Consumer rights under Nevada’s privacy law

Privacy Policy

Nevada Revised Statutes Chapter 603A, United States

consumer rights under Nevada privacy law

In 2017, Nevada passed the Nevada Revised Statutes Chapter 603A (“Nevada Privacy Law”) to protect Nevada consumers. The law requires operators to post a Privacy Policy on their website or online service.

In 2019, Nevada updated the law to require operators to provide a way for consumers to opt-out of the sale of their personal information. This guide will explain a consumer’s rights under the Nevada Privacy Law and answer the following:

  • What are Nevada 603a consumer rights?
  • How the Nevada Privacy Law protects consumers.

What are Nevada 603a consumer rights? 

Fair information practices protect consumers

In the 1970s, government groups and business organizations voluntarily developed the Fair Information Practice Principles for governing the use of personal information.
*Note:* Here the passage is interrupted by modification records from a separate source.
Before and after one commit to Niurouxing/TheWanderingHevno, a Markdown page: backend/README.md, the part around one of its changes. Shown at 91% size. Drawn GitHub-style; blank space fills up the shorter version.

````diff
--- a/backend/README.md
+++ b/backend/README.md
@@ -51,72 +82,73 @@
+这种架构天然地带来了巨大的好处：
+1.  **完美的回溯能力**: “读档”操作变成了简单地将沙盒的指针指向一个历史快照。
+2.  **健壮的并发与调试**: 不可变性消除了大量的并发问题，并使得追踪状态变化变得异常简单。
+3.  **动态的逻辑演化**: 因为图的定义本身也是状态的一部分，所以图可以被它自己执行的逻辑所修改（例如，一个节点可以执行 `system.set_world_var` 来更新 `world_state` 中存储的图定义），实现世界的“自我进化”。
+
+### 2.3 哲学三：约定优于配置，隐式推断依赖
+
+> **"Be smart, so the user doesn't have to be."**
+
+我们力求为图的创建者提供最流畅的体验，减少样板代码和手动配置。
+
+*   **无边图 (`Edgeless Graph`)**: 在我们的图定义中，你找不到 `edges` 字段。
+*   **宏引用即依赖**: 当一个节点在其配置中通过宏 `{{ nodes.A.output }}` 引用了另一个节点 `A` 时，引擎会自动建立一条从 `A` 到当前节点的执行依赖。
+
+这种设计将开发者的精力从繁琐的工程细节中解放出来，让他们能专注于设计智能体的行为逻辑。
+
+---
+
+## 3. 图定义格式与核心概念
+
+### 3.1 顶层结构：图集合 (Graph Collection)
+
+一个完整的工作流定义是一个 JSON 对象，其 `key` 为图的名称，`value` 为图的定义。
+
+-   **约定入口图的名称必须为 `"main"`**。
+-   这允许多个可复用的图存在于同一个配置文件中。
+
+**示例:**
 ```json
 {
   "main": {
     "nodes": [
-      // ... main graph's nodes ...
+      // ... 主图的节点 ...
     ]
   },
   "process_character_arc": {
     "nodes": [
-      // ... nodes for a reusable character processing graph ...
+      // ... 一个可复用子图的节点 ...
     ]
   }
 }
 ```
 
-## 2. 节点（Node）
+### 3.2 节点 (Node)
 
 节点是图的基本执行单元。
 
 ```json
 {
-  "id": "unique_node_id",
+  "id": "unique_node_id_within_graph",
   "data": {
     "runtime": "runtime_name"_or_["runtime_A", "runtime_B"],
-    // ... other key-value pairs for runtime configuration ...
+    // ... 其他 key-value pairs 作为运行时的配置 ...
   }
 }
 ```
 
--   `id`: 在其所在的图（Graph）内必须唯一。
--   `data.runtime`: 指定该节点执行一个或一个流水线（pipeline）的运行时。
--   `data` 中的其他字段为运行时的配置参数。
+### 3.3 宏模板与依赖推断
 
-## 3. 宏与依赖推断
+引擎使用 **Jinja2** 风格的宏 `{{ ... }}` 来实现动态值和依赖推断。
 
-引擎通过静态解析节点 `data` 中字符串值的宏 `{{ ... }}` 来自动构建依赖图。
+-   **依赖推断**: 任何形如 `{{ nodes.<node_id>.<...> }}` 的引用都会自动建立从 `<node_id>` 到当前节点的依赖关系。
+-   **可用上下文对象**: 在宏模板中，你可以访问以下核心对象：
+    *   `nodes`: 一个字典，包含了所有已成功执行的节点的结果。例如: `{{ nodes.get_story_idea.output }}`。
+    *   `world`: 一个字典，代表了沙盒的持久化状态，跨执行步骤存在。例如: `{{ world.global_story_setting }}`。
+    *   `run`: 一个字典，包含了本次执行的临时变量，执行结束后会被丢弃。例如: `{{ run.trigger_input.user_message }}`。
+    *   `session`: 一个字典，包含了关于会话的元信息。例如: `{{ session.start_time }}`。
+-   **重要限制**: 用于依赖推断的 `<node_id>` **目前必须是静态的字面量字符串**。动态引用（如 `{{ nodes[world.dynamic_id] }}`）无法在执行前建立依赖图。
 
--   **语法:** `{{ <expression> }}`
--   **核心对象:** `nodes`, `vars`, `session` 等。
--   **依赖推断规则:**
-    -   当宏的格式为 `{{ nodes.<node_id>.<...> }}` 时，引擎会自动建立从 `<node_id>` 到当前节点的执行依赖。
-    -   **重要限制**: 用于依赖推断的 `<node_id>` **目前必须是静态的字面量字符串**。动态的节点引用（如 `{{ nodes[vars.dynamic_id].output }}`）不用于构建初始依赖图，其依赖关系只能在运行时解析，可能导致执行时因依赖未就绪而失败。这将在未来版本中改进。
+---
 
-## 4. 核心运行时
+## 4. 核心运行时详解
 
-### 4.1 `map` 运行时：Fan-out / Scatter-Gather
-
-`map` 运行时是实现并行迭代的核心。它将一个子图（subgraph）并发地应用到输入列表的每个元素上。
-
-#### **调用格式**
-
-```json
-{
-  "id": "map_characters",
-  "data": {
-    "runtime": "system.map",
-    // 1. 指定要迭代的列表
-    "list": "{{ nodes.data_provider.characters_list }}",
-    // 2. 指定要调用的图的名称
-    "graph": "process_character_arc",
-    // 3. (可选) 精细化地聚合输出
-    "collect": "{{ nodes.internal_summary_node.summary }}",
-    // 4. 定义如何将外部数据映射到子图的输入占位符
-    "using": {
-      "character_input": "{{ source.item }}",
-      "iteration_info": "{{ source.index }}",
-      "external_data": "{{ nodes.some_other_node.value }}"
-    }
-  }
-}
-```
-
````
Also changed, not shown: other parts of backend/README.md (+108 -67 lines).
In 1973, a federal government committee published a report about these principles in Records, Computers, and the Rights of Citizens.

The committee recommended “five basic information principles” that became known as the Fair Information Practices (“FIP”). The principles of FIP are:

  1. There must be no personal data record-keeping systems whose very existence is secret.
  2. There must be a way for a person to find out what information about the person is in a record and how it is used.
  3. There must be a way for a person to prevent information about the person that was obtained for one purpose from being used or made available for other purposes without the person’s consent.
  4. There must be a way for a person to correct or amend a record of identifiable information about the person.
  5. Any organization creating, maintaining, using, or disseminating records of identifiable personal data must assure the reliability of the data for their intended use and must take precautions to prevent misuses of the data.

Over the years, lawmakers used the FIP principles as the basis for formulating federal laws, including the Privacy Act of 1974 and the Freedom of Information Act. The FIP principles promote certain rights for consumers when a business handles their personal information. The FIP principles include:

  • Transparency
  • Accountability
  • Choice
  • Accuracy
  • Use Limitation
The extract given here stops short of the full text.